Woody Allen said, (I believe in “Sleeper”) “I’m like a cat; I always land on all fours,” thus inadvertently altering the meaning of the expression. But it does nonetheless seem to be true that cats can survive really really high falls, according to these readers of New Scientist. That does not, however, mean that you should test it out.
The Visual Thesaurus is … a thesaurus.
But it employs a crazy tricked-out Flash actionscript-powered navigation remeniscent of . It’s sweet.
Thanks to Topher Seezen for the link.
Today on my way to the laundrymat, I saw a streetcar waiting at the light. No, not the 45 meter long one I mentioned last week in class, nor was it one with tinted windows and a wetbar in the press-conference section as I would envision some kind of Dresdnor Cidizen G??ne would have. But along the length of the left side of the tram were these words: “Heartfelt greetings– You are riding in Dresden’s 60th streetcar!”
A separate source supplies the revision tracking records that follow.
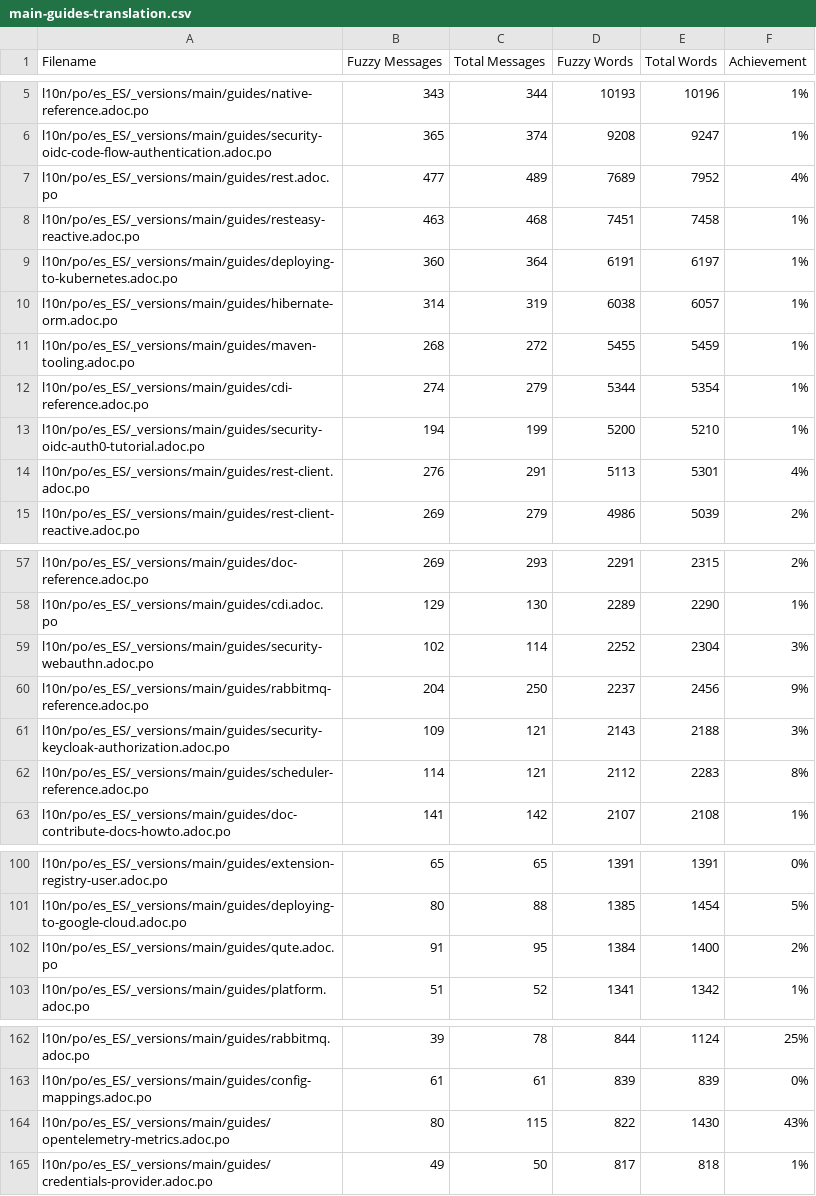
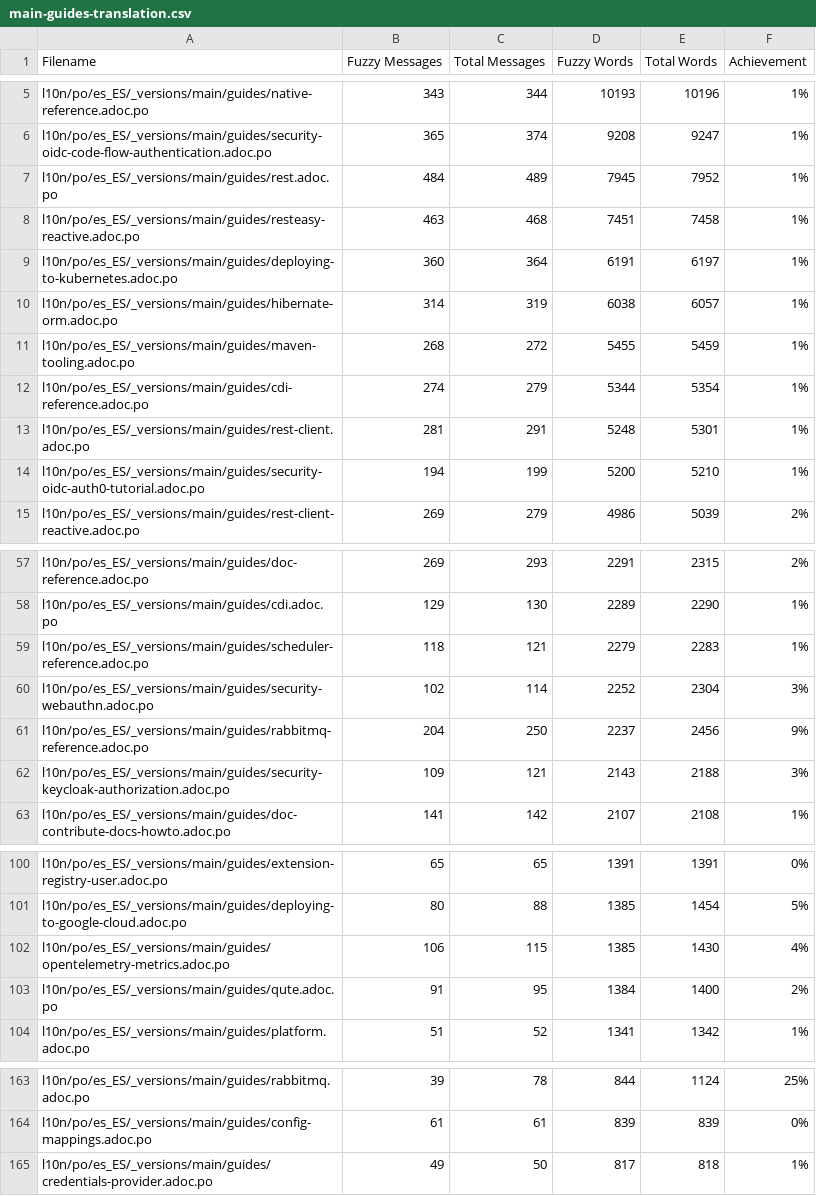
Before and after one commit to quarkusio/es.quarkus.io, a CSV file: l10n/stats/main-guides-translation.csv, drawn as a sheet; only a part is shown, gaps mark what is left out; the diff covers the shown part only.

```diff
--- a/l10n/stats/main-guides-translation.csv
+++ b/l10n/stats/main-guides-translation.csv
@@ -6,3 +6,3 @@ l10n/po/es_ES/_versions/main/guides/native-reference.adoc.po, 343, 344, 10193, 1
 l10n/po/es_ES/_versions/main/guides/security-oidc-code-flow-authentication.adoc.po, 365, 374, 9208, 9247, 1%
-l10n/po/es_ES/_versions/main/guides/rest.adoc.po, 477, 489, 7689, 7952, 4%
+l10n/po/es_ES/_versions/main/guides/rest.adoc.po, 484, 489, 7945, 7952, 1%
 l10n/po/es_ES/_versions/main/guides/resteasy-reactive.adoc.po, 463, 468, 7451, 7458, 1%
@@ -12,4 +12,4 @@ l10n/po/es_ES/_versions/main/guides/maven-tooling.adoc.po, 268, 272, 5455, 5459,
 l10n/po/es_ES/_versions/main/guides/cdi-reference.adoc.po, 274, 279, 5344, 5354, 1%
+l10n/po/es_ES/_versions/main/guides/rest-client.adoc.po, 281, 291, 5248, 5301, 1%
 l10n/po/es_ES/_versions/main/guides/security-oidc-auth0-tutorial.adoc.po, 194, 199, 5200, 5210, 1%
-l10n/po/es_ES/_versions/main/guides/rest-client.adoc.po, 276, 291, 5113, 5301, 4%
 l10n/po/es_ES/_versions/main/guides/rest-client-reactive.adoc.po, 269, 279, 4986, 5039, 2%
@@ -58,2 +58,3 @@ l10n/po/es_ES/_versions/main/guides/doc-reference.adoc.po, 269, 293, 2291, 2315,
 l10n/po/es_ES/_versions/main/guides/cdi.adoc.po, 129, 130, 2289, 2290, 1%
+l10n/po/es_ES/_versions/main/guides/scheduler-reference.adoc.po, 118, 121, 2279, 2283, 1%
 l10n/po/es_ES/_versions/main/guides/security-webauthn.adoc.po, 102, 114, 2252, 2304, 3%
@@ -61,3 +62,2 @@ l10n/po/es_ES/_versions/main/guides/rabbitmq-reference.adoc.po, 204, 250, 2237,
 l10n/po/es_ES/_versions/main/guides/security-keycloak-authorization.adoc.po, 109, 121, 2143, 2188, 3%
-l10n/po/es_ES/_versions/main/guides/scheduler-reference.adoc.po, 114, 121, 2112, 2283, 8%
 l10n/po/es_ES/_versions/main/guides/doc-contribute-docs-howto.adoc.po, 141, 142, 2107, 2108, 1%
@@ -101,2 +101,3 @@ l10n/po/es_ES/_versions/main/guides/extension-registry-user.adoc.po, 65, 65, 139
 l10n/po/es_ES/_versions/main/guides/deploying-to-google-cloud.adoc.po, 80, 88, 1385, 1454, 5%
+l10n/po/es_ES/_versions/main/guides/opentelemetry-metrics.adoc.po, 106, 115, 1385, 1430, 4%
 l10n/po/es_ES/_versions/main/guides/qute.adoc.po, 91, 95, 1384, 1400, 2%
@@ -163,3 +164,2 @@ l10n/po/es_ES/_versions/main/guides/rabbitmq.adoc.po, 39, 78, 844, 1124, 25%
 l10n/po/es_ES/_versions/main/guides/config-mappings.adoc.po, 61, 61, 839, 839, 0%
-l10n/po/es_ES/_versions/main/guides/opentelemetry-metrics.adoc.po, 80, 115, 822, 1430, 43%
 l10n/po/es_ES/_versions/main/guides/credentials-provider.adoc.po, 49, 50, 817, 818, 1%
```
Also changed, not shown: 2 edited cells elsewhere in this file, l10n/stats/latest-guides-translation.csv, l10n/stats/misc-translation.csv, 1 other file.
“You” was capitalized, so you know they meant “you” and not “they”.
I am much too small to have a decal of my own as to answer the tram’s said greeting, so I just said to the streetcar, “no, I am not”. I was, indeed, not riding in any streetcar at the time. I was walking down the sidewalk. Furthermore, I said that the decal was on the left side, where there are no doors. It was as if the train was taunting me. Schadenfreude is the word we use for that kind of thing in English because we don’t have a word for that.
I was nevertheless shocked and appalled, so I first tried to find some way to rationalize my way out of the fact that the tram actually enjoyed that I had to schlepp my oversized dufflebag of dirty laundry all the way down to the salon, several hundred meters yonder. So I thought:
Frist, Maybe I really just mistook the capitalization. “Welcome! They are riding Dresden’s 60th tram!”
That couldn’t be right, though. It doesn’t interest me what people inside the streetcar are doing. And it would also underscore my non-inclusion of the privilege of riding along ol’ number 60. DVB can be so cruel…
But I should mention that I am loosly translating here, as there is no continuous tense in German. So, “you ride” could mean “you are riding” in some contexts, but it can also mean “you will ride”.
That would make sense as to why it was printed on the non-door side. You will ride streetcar number 6-0 when it comes back the other way in about 30 minutes. If it were on the door side, though, it would have to say that you are about to ride the 60th streetcar Dresden has ever known.
That, of course, would make the decal words too long, so then you would have to bring in that 45 meter long streetcar. Then you could put up a decall saying “you would be about to be riding Dresden’s 60th streetcar, but this sentence is much too long so we had to put it on me, the only 45 meter long streetcar in the world. Hop in, pardner!” The last sentence would of course would only be added in case of some kind of Karl May Tage tie-in.